About this task
Wherever the string "useState" shows up in the data below, copy the whole line.

The records
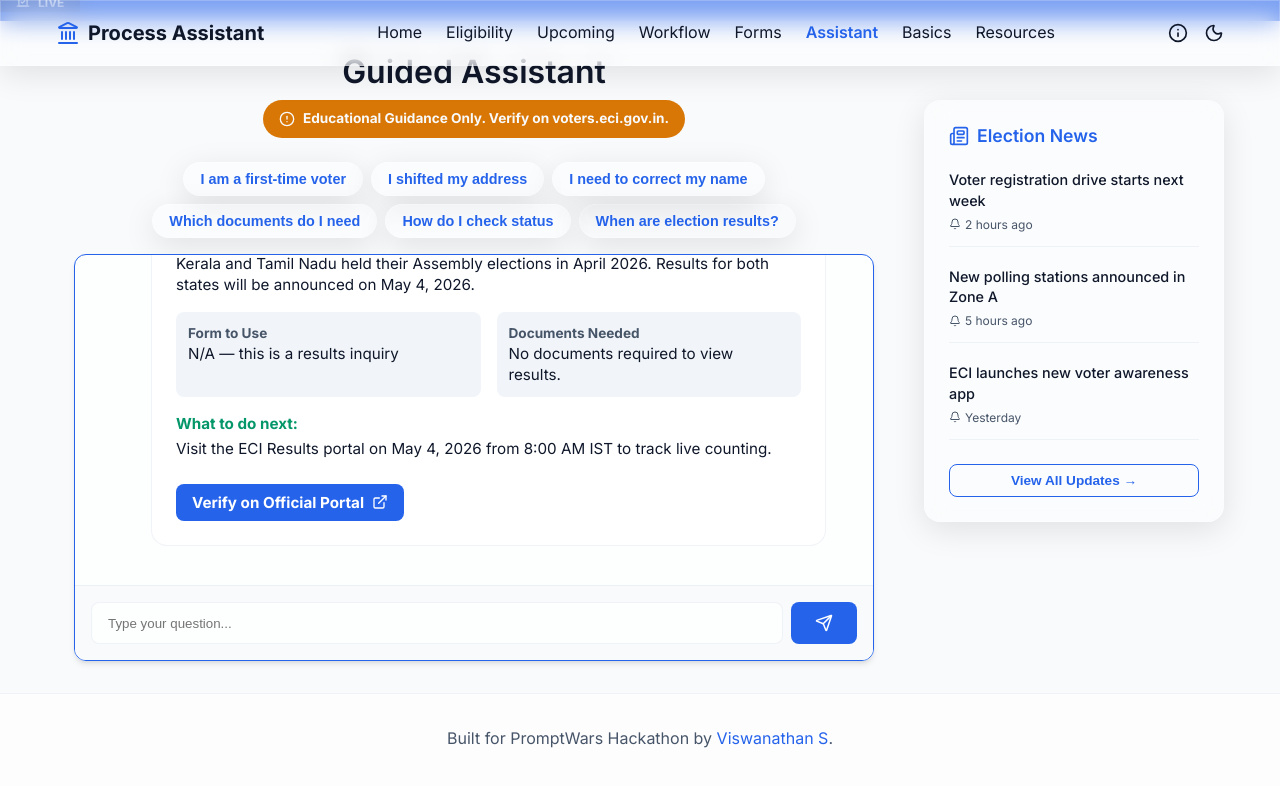
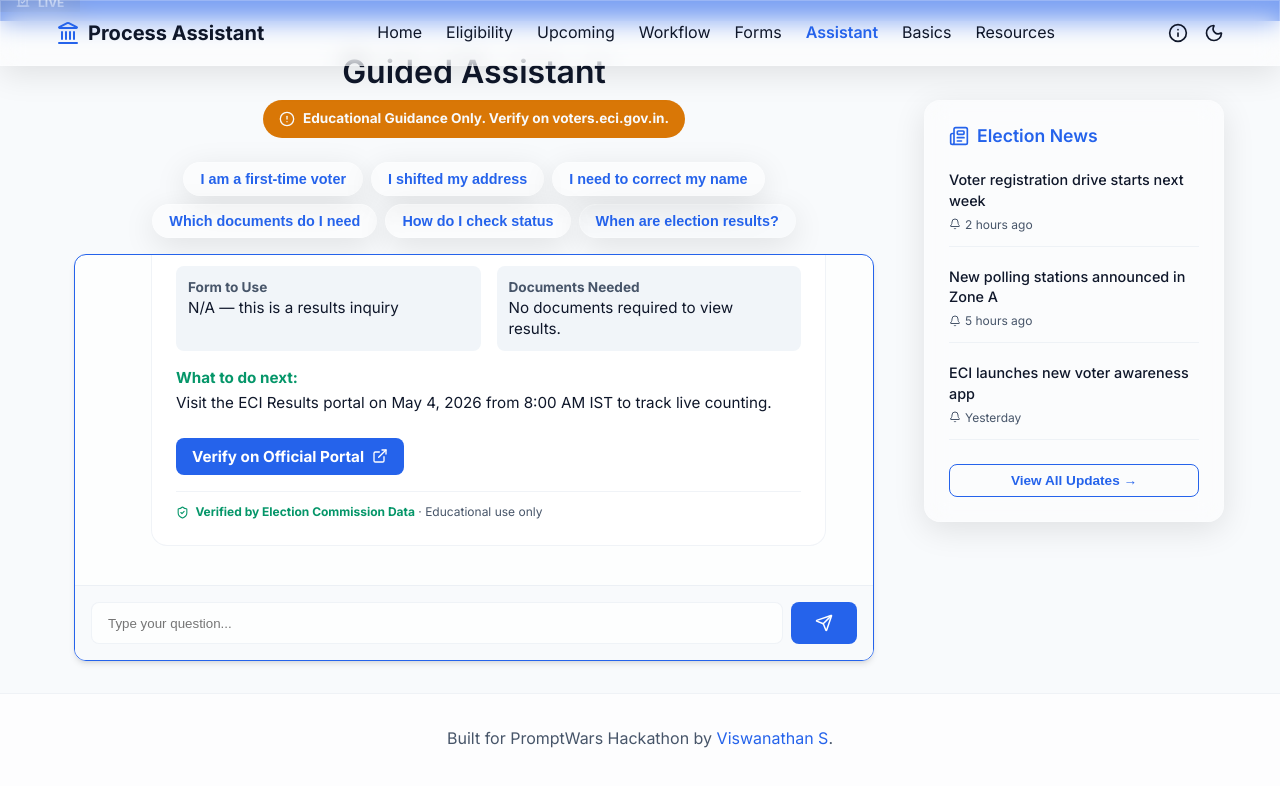
Before and after one commit to Viswanathan49/election-process-education-assistant, a React (Vite) app: page /assistant in a window 1280 px wide. Both pictures are taken after a click on the button "When are election results?". Shown: the part 83-869 px from the top of the page. Built offline with nearby package versions, Linux system fonts and the light colour scheme.

Commit message:
polish: verified footer, post-poll greeting, blur 12px, umami analytics

```diff
--- a/index.html
+++ b/index.html
@@ -5,6 +5,8 @@
     <link rel="icon" type="image/svg+xml" href="/favicon.svg" />
     <meta name="viewport" content="width=device-width, initial-scale=1.0" />
     <title>Election Assistant</title>
+    <!-- Privacy-friendly analytics: Umami (no cookies, GDPR compliant). Replace data-website-id with your Umami project ID. -->
+    <script defer src="https://cloud.umami.is/script.js" data-website-id="YOUR_UMAMI_WEBSITE_ID"></script>
   </head>
   <body>
     <div id="root"></div>
--- a/src/components/ElectionTimelineDrawer.jsx
+++ b/src/components/ElectionTimelineDrawer.jsx
@@ -177,8 +177,8 @@ const ElectionTimelineDrawer = ({ isOpen, onClose }) => {
         top: 0, right: 0, bottom: 0,
         width: 'min(500px, 96vw)',
         background: 'rgba(255,255,255,0.55)',
-        backdropFilter: 'blur(10px)',
-        WebkitBackdropFilter: 'blur(10px)',
+        backdropFilter: 'blur(12px)',
+        WebkitBackdropFilter: 'blur(12px)',
         border: '1px solid rgba(255,255,255,0.2)',
         borderRight: 'none',
         boxShadow: '-8px 0 40px rgba(0,0,0,0.15)',
--- a/src/pages/Assistant.jsx
+++ b/src/pages/Assistant.jsx
@@ -1,7 +1,7 @@
 import React, { useState, useRef, useEffect } from 'react';
 import Card from '../components/Card';
 import Button from '../components/Button';
-import { Send, Bot, User, AlertCircle, ExternalLink } from 'lucide-react';
+import { Send, Bot, User, AlertCircle, ExternalLink, ShieldCheck } from 'lucide-react';
 
 const quickChips = [
   {
@@ -56,7 +56,7 @@ const quickChips = [
 
 const Assistant = () => {
   const [messages, setMessages] = useState([
-    { type: 'bot', text: 'Namaste! I am your Educational Assistant. Select a quick topic below or type your question.' }
+    { type: 'bot', text: 'Welcome. TN and Kerala polling is complete. Counting starts May 4. How can I help you with post-poll data?' }
   ]);
   const [input, setInput] = useState('');
   const chatEndRef = useRef(null);
@@ -210,6 +210,10 @@ const Assistant = () => {
                     <a href={msg.structured.link} target="_blank" rel="noreferrer" style={{ display: 'inline-flex', alignItems: 'center', gap: '0.5rem', backgroundColor: 'var(--primary)', color: 'white', padding: '0.5rem 1rem', borderRadius: '0.5rem', textDecoration: 'none', fontWeight: 'bold' }}>
                       Verify on Official Portal <ExternalLink size={16} />
                     </a>
+                    <div style={{ marginTop: '1rem', paddingTop: '0.75rem', borderTop: '1px solid var(--border-color)', display: 'flex', alignItems: 'center', gap: '0.4rem', fontSize: '0.75rem', color: 'var(--secondary-text)' }}>
+                      <ShieldCheck size={13} color="#059669" />
+                      <span><strong style={{ color: '#059669' }}>Verified by Election Commission Data</strong> · Educational use only</span>
+                    </div>
                   </div>
                 )}
               </div>
```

Reply to the task
 import React, { useState, useRef, useEffect } from 'react';
   const [messages, setMessages] = useState([
   const [input, setInput] = useState('');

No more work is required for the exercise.